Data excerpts
◆ ◆ ◆ ◆ ◆ ◆ ◆

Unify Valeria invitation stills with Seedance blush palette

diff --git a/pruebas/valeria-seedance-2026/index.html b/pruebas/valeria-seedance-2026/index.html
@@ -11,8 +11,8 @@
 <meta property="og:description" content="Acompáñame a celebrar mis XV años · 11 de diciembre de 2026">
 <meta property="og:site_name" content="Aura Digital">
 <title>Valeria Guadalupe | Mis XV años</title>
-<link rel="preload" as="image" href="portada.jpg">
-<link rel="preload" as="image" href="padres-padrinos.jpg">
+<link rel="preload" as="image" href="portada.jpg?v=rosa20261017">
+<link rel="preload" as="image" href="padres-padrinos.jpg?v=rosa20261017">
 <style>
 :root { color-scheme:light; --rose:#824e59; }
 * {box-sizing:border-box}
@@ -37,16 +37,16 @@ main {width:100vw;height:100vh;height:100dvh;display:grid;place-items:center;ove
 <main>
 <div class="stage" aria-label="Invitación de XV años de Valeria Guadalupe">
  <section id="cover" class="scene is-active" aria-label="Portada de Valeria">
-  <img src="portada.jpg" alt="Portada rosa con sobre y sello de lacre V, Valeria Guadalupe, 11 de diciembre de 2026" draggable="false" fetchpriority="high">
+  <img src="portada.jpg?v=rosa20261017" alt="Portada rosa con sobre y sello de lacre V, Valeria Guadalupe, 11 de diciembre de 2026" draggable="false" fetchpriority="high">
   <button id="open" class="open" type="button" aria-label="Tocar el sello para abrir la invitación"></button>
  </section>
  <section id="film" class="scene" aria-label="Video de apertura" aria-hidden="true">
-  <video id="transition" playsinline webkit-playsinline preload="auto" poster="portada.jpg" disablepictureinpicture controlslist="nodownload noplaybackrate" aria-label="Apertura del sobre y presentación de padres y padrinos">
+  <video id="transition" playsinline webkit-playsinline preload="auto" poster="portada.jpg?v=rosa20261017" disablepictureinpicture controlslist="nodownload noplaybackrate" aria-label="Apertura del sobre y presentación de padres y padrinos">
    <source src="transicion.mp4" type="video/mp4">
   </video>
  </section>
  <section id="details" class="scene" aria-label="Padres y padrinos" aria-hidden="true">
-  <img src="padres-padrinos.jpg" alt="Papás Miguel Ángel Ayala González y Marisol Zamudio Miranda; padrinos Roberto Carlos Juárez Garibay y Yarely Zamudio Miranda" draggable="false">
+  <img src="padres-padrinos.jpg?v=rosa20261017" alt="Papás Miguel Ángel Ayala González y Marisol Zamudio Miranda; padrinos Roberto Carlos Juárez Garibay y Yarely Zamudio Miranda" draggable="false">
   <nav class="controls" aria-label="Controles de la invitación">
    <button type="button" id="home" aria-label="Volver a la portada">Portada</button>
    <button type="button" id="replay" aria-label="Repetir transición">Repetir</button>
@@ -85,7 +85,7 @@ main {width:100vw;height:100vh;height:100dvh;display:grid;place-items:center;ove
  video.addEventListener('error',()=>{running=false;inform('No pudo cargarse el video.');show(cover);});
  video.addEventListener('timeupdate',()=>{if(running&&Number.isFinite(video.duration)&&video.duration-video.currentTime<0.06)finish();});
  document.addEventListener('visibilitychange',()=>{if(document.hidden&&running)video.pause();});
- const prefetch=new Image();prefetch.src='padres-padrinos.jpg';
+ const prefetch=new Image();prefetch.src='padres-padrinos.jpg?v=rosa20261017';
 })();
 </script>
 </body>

◆ ◆ ◆ ◆ ◆ ◆ ◆

● Work task: The answer should contain only the lines from the first line of the entries through the line holding "a celebrar mis", each exactly as written.

● Output:
Unify Valeria invitation stills with Seedance blush palette

diff --git a/pruebas/valeria-seedance-2026/index.html b/pruebas/valeria-seedance-2026/index.html
@@ -11,8 +11,8 @@
 <meta property="og:description" content="Acompáñame a celebrar mis XV años · 11 de diciembre de 2026">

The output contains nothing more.